Brainstorming and mind mapping
What is brainstorming and mind mapping?
Brainstorming is a way of generating ideas and organising your thinking on a topic. It can take shape as a simple list, an outline or a mind map.
- Once you have generated some ideas, you can evaluate and organise them, and narrow down your focus.
- The key to successful brainstorming is suspending judgment and opening your mind to different possibilities, including wild and unusual ideas.
Mind mapping is a way of visually organising information around a central point, with related points linked from it like branches from the trunk of a tree.
- Because mind maps distribute information across the page in all directions, they can be a powerful tool for finding patterns and structure in seemingly disparate material when you want to organise your thoughts, study materials, or an approach to a project.
Brainstorming can be used to generate ideas through three steps: questioning, generating and evaluating.
Click through the example below where a student has used brainstorming to generate ideas for an essay with the following assessment instructions:
On 13 September 2007 the General Assembly of the United Nations adopted the United Nations Declaration on the Rights of Indigenous Peoples (UNDRIP). Critically evaluate the capacity of the UNDRIP to promote the interests of Indigenous peoples in South America.
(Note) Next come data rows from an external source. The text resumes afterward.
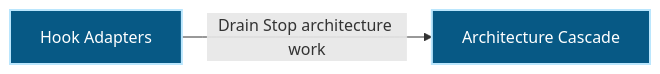
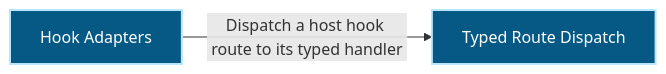
The first of 2 diagrams in docs/architecture/modules/runtime-harness/hook-adapters.md (Ancienttwo/repo-harness), drawn with Mermaid before and after one commit. The commit also changed other lines of this file and 235 other files, not shown here.

````diff
--- a/docs/architecture/modules/runtime-harness/hook-adapters.md
+++ b/docs/architecture/modules/runtime-harness/hook-adapters.md
@@ -15,10 +15,10 @@
 ```mermaid
 flowchart LR
   p1_capability_runtime_harness_hook_adapters_75a11743["Hook Adapters"]:::component
-  p1_component_hook_adapters_primary_1659ffb9["Architecture Cascade"]:::component
-  p1_capability_runtime_harness_hook_adapters_75a11743 -->|"Drain Stop architecture work"| p1_component_hook_adapters_primary_1659ffb9
+  p1_component_hook_adapters_primary_1659ffb9["Typed Route Dispatch"]:::component
+  p1_capability_runtime_harness_hook_adapters_75a11743 -->|"Dispatch a host hook route to its typed handler"| p1_component_hook_adapters_primary_1659ffb9
   classDef actor fill:#111827,color:#ffffff,stroke:#f9fafb,stroke-width:2px
   classDef component fill:#075985,color:#ffffff,stroke:#bae6fd,stroke-width:2px
   classDef datastore fill:#3f6212,color:#ffffff,stroke:#d9f99d,stroke-width:2px
   classDef external fill:#7c2d12,color:#ffffff,stroke:#fed7aa,stroke-width:2px
 ```
````
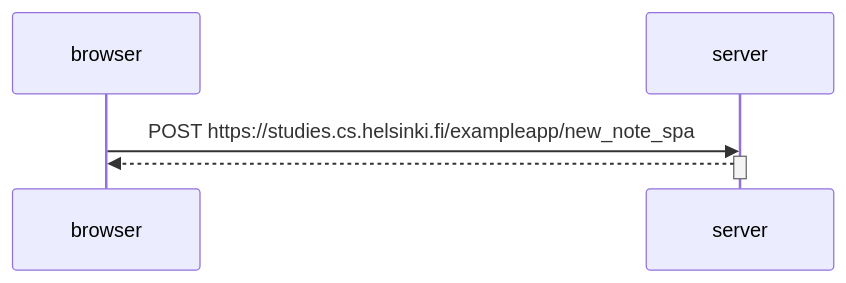
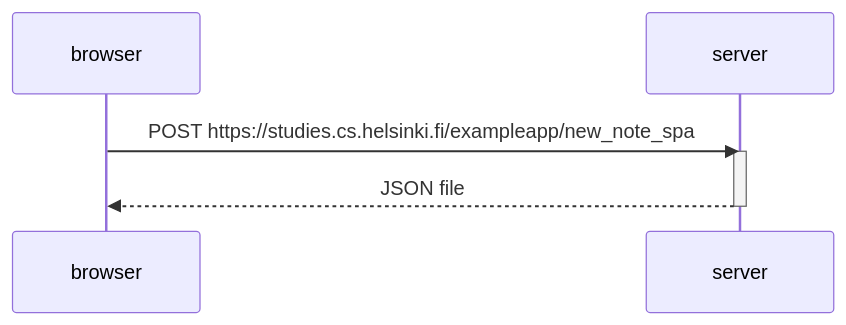
One commit to Doctor3131/MOOC.FI-FULLSTACK changed the diagram in part0/0.5-Single-page-app-diagram.md. Above: the diagram before and after it, drawn with Mermaid.

````diff
--- a/part0/0.5-Single-page-app-diagram.md
+++ b/part0/0.5-Single-page-app-diagram.md
@@ -1,13 +1,13 @@
 ```mermaid
 sequenceDiagram
     participant browser
     participant server
 
     browser->>server: POST https://studies.cs.helsinki.fi/exampleapp/new_note_spa
     activate server
-    server-->>browser: 
+    server-->>browser: JSON file
     deactivate server
 
 
 
 ```
````
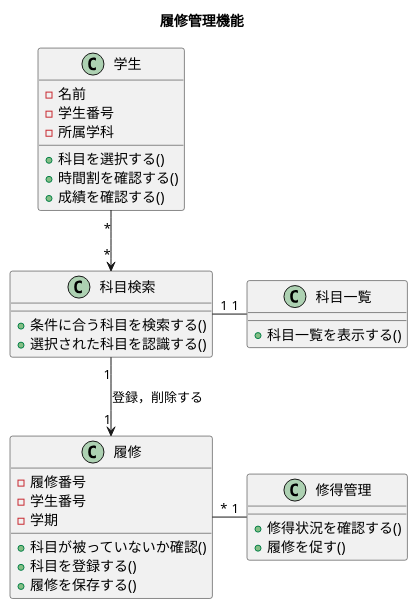
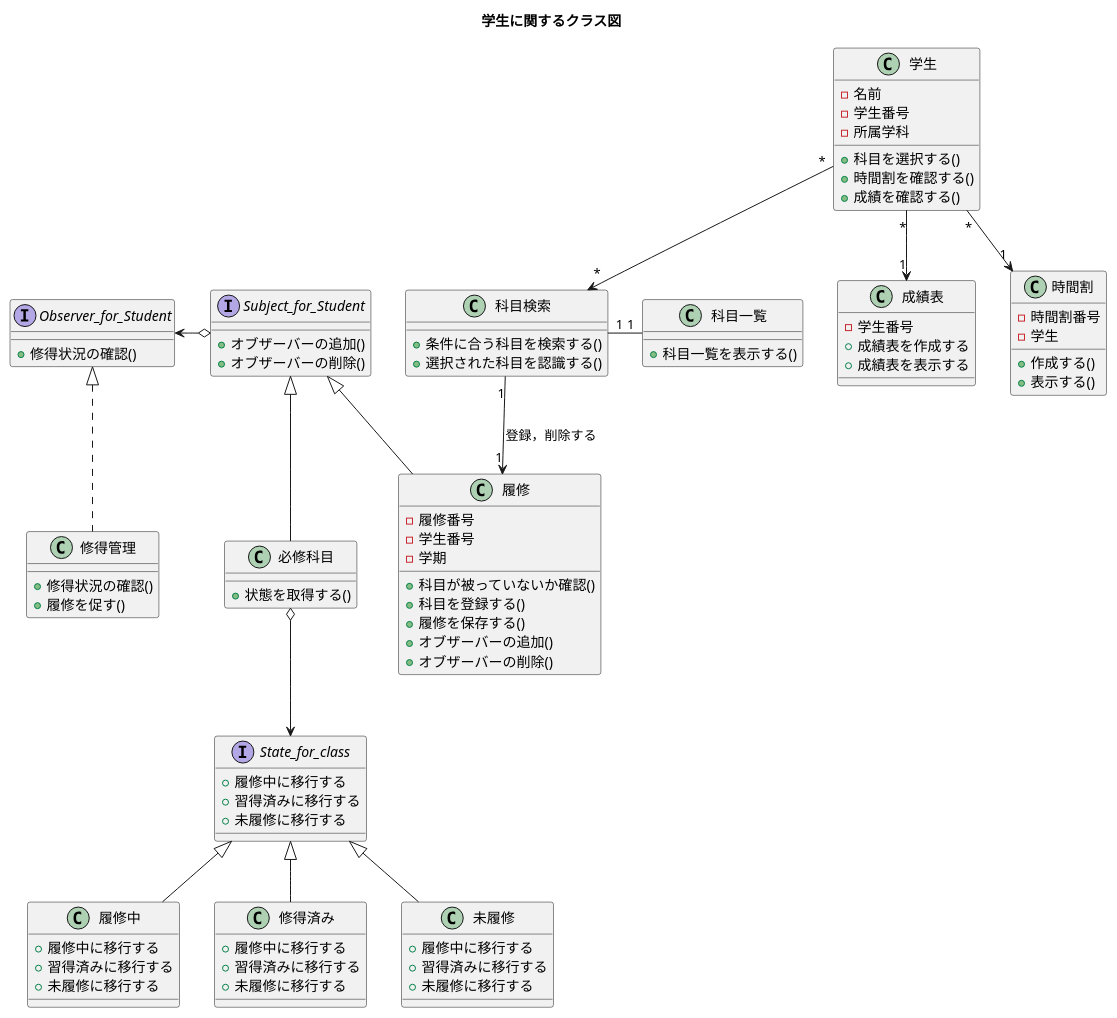
One commit to tanusai646/software-desine changed the diagram in uml/15/class2/class3.puml. Above: the diagram before and after it, drawn with PlantUML. The commit also changed 22 other files, not shown here.

```diff
--- a/uml/15/class2/class3.puml
+++ b/uml/15/class2/class3.puml
@@ -1,42 +1,104 @@
-@startuml 9-2
-title 履修管理機能
+@startuml 8-3
+title 学生に関するクラス図
 
-'履修管理に関連するクラス
+'学生に関連するクラス
 class 学生{
     - 名前
     - 学生番号
     - 所属学科
     + 科目を選択する()
     + 時間割を確認する()
     + 成績を確認する()
 }
 
 class 履修 {
     - 履修番号
     - 学生番号
     - 学期
     + 科目が被っていないか確認()
     + 科目を登録する()
     + 履修を保存する()
+    + オブザーバーの追加()
+    + オブザーバーの削除()
+}
+
+interface State_for_class {
+    + 履修中に移行する
+    + 習得済みに移行する
+    + 未履修に移行する
+}
+
+class 履修中{
+    + 履修中に移行する
+    + 習得済みに移行する
+    + 未履修に移行する
+}
+
+class 修得済み{
+    + 履修中に移行する
+    + 習得済みに移行する
+    + 未履修に移行する
+}
+
+class 未履修{
+    + 履修中に移行する
+    + 習得済みに移行する
+    + 未履修に移行する
 }
 
 class 科目検索 {
     + 条件に合う科目を検索する()
     + 選択された科目を認識する()
 }
 
 class 科目一覧 {
     + 科目一覧を表示する()
 }
 
+class 必修科目 {
+    + 状態を取得する()
+}
+
 class 修得管理 {
-    + 修得状況を確認する()
+    + 修得状況の確認()
     + 履修を促す()
 }
 
+class 成績表{
+    - 学生番号
+    + 成績表を作成する
+    + 成績表を表示する
+}
+
+class 時間割{
+    - 時間割番号
+    - 学生
+    + 作成する()
+    + 表示する()
+}
+
+interface Observer_for_Student{
+    + 修得状況の確認()
+}
+
+interface Subject_for_Student{
+    + オブザーバーの追加()
+    + オブザーバーの削除()
+}
+
 学生 "*"-->"*" 科目検索
+学生 "*"-->"1" 時間割
+学生 "*"-->"1" 成績表
 科目検索 "1"-right-"1" 科目一覧
 科目検索 "1"-->"1" 履修 : 登録，削除する
-履修 "*"-right-"1" 修得管理
 
+Observer_for_Student <|.. 修得管理
+Observer_for_Student <-right-o Subject_for_Student
+Subject_for_Student <|-- 必修科目
+Subject_for_Student <|-- 履修
+
+必修科目 o--> State_for_class
+State_for_class <|-- 履修中
+State_for_class <|-- 修得済み
+State_for_class <|-- 未履修
 @enduml
```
The following video will guide you through the the early stages of creating a mind map:
Creating a mind map might seem overwhelming but it is really quite easy. You can start out with a very basic outline and generate ideas. Then you can connect and rearrange them.
Another way to refine your mind map is to incorporate additional research and insights. As your mind map grows, you usually reach the end of what’s in your head, and have new questions. This is a good time to go away, research or develop your own empirical evidence, and then return to the mind map and use it to consolidate your understanding.
Below is a mind map created by a student as a way of developing a research question. Have a look at how their thinking evolves as they add to their mind map. Also notice they go back, adjust and refine their mind map once they have conducted their research before they start writing.
Questions to help you brainstorm and mind map
Begin with a series of basic questions that are useful for gathering information and ideas. These questions will not be appropriate for all types of assignments, so tailor your list of questions to suit your task.
The following questions are a particularly useful starting place if you need to critically evaluate historical events, people or a population, cultures, works of art or design, laws or government policies.
- What happened?
- Who was involved?
- When did it take place?
- Where did it take place?
- Why did it happen?
- How did it happen?
- What concepts could be related?
- What alternative perspectives or context could this be viewed from?
The following questions are a particularly useful starting place if you need to design experiments, make recommendations to a business or government, plan medical treatments for a patient, or design and build a structure such as a bridge or aircraft.
- What is the overall goal?
- What steps need to occur to reach this goal?
- Who has performed this goal previously?
- How was this goal performed previously?
- Why was this goal performed previously?
- Where can I use what has been done previously in my goal?
- How might others be affected by the outcomes of this goal?
Mind mapping software
Mind mapping software gives you more flexibility than a page in a notebook. With an app or software, you can adjust your mind map and change your mind without having to continuously cross over or redraw your mind maps. Click on the cards to learn more and access each tool.
The following mind mapping software packages are some of the most popular. You can find a more comprehensive list of mind mapping software here.